1. Cement patios, sidewalks, etc.
Broken cement is a trip hazard. If you have any cement sidewalks or patios on the property, make sure they’re in good repair.
2. Walkways and stairs
Check all outdoor stairs for structural integrity and make sure the railings are secure. If your steps are smooth, make them safer by adding grip tape or another anti-slip application.
3. Nearby trees
Are there any dead or dying trees nearby that might fall on the property? If so, have them removed immediately. Since dead trees are hard to spot without experience, always get a professional to check for dead trees.
Do the windows close securely? Do the locks work properly? Check all windows for functionality and drafts. If they’re drafty, have them sealed. If your windows slide horizontally, consider providing additional window locks for your next tenant.
Check the balcony to ensure it’s safe and in good repair. Check the railings and repair any loose screws or spots where the railing feels loose.
6. The roof
Your roof is critical. Have your roof professionally inspected to ensure you don’t have any major problems like worn-out singles. If you have moss on your roof, don’t power wash it or knock it off with a brook. You’ll ruin your shingles if you use force.
Instead, sprinkle Moss Off or a similar product and wait for the next rain. It will take longer to go away, but you won’t ruin your shingles.
Trim all hedges and trees so your tenants can pull into and out of the driveway with full visibility. If anything is blocking the view of the sidewalk or road while on the property, consider removing that tree or shrub.
8. Outdoor lights
Outdoor lights are important for your tenants to see at night. Whether you’ve got motion detector lights or a simple porch light, make sure all outdoor lights are functional.
Six appliances to check
Add these six appliances to your safety checklist:
1. Water heater
Whether you’ve got a tankless water heater or a traditional tank, check for pressure, leaks, and functionality. Flush the system to remove sediment, test the safety relief, and set the temp below 120 degrees Fahrenheit.
If you provide a stove for your tenant, it needs to be fully operational. Replace parts that don’t work or are broken, like burners or flints.
3. Plumbing, including toilets and sinks
Check the water pressure throughout the whole house from every tap. While you’re checking water pressure, make sure the garbage disposal works. Check all toilets for leaks and check the toilet tank mechanism.
4. HVAC system
The HVAC system will be your tenants’ main source of heat, so make sure it’s fully functional. Have a professional clean the air ducts, check individual vents to make sure they open and close properly, and don’t forget to replace the air filter.
Check the refrigerator for leaks and that it keeps the right temperature as programmed.
6. Washer and dryer

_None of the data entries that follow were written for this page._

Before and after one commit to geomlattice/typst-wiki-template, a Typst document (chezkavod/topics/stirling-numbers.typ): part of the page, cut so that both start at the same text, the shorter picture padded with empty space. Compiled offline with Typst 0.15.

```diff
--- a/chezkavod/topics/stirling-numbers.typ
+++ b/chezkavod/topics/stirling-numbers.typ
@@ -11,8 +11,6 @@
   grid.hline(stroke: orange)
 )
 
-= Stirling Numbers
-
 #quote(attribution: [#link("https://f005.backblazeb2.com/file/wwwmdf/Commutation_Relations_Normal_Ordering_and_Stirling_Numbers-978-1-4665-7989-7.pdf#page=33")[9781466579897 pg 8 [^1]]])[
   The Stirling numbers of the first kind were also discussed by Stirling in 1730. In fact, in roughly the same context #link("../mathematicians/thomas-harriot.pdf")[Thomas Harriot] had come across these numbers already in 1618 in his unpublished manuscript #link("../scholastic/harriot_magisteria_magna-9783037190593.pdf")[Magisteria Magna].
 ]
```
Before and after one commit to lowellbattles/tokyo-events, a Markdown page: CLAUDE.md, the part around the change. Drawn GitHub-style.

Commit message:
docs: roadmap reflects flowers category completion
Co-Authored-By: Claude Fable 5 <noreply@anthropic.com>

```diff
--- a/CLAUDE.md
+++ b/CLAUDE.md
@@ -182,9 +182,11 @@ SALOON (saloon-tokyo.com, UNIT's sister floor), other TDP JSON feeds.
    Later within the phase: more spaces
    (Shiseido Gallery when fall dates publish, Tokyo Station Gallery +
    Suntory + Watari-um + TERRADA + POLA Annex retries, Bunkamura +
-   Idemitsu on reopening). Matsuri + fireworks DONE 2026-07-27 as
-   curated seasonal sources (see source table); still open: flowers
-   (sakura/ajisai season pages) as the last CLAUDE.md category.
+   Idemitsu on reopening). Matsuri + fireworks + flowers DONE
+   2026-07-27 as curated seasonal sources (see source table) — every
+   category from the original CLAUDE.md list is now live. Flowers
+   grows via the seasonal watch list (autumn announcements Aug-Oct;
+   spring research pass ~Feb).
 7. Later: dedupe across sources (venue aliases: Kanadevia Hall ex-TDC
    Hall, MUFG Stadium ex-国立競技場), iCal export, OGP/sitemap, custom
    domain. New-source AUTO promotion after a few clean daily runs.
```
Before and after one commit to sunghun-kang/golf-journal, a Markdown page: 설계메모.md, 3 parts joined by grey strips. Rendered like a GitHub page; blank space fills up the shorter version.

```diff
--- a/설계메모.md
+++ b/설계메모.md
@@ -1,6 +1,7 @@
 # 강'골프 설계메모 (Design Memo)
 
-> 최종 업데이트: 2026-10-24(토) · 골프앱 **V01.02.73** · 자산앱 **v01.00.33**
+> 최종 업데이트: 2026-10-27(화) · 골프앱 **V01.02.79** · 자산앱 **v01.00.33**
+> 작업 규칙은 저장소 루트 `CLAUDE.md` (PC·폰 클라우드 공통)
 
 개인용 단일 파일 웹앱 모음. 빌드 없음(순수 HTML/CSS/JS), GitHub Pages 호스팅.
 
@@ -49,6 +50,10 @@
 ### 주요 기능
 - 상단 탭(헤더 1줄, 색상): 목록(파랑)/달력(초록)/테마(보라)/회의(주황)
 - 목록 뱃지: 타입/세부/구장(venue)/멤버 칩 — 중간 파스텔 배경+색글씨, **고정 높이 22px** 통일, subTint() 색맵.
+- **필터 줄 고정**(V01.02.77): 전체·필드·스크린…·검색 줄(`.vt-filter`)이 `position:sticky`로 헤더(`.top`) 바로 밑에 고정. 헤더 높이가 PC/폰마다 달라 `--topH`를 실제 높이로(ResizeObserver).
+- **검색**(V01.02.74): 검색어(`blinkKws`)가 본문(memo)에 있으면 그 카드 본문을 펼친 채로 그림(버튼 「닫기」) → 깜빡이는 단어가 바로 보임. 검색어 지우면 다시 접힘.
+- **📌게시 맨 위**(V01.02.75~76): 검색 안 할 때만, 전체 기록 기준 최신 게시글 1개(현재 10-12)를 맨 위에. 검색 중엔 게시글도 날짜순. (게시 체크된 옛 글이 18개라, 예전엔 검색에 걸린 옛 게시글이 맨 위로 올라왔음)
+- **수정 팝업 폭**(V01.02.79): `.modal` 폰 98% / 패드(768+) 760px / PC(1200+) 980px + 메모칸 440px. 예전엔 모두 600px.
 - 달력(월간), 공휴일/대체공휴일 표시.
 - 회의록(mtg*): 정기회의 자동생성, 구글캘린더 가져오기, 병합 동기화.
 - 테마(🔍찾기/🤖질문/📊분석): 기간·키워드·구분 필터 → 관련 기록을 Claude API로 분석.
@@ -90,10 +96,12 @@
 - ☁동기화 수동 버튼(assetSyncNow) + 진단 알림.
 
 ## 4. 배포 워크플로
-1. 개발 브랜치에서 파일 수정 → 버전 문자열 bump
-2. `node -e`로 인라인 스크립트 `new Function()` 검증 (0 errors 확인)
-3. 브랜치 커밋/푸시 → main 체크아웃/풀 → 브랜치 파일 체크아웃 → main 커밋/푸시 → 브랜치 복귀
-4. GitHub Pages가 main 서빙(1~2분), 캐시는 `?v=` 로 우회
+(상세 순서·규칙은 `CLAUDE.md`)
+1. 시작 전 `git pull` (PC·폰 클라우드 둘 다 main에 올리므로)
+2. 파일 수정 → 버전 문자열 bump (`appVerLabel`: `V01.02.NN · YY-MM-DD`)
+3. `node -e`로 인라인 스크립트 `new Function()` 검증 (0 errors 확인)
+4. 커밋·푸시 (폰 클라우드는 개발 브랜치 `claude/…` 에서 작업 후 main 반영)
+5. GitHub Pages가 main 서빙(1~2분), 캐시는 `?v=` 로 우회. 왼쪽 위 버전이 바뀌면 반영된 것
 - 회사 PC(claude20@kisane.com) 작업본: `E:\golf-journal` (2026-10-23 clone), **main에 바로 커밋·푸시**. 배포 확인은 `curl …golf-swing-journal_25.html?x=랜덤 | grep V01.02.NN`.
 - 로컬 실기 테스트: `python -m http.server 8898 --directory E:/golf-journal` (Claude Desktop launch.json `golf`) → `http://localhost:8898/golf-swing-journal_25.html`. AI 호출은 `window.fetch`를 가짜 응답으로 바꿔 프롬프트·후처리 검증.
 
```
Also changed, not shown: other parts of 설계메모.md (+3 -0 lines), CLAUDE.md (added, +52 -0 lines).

Clean the lint trap in the dryer thoroughly. You can use a vacuum hose to suck it all out. Make sure both the washer and dryer function. Check the timer to ensure the dryer will shut off at the right time, and verify that the dryer’s exhaust is properly vented.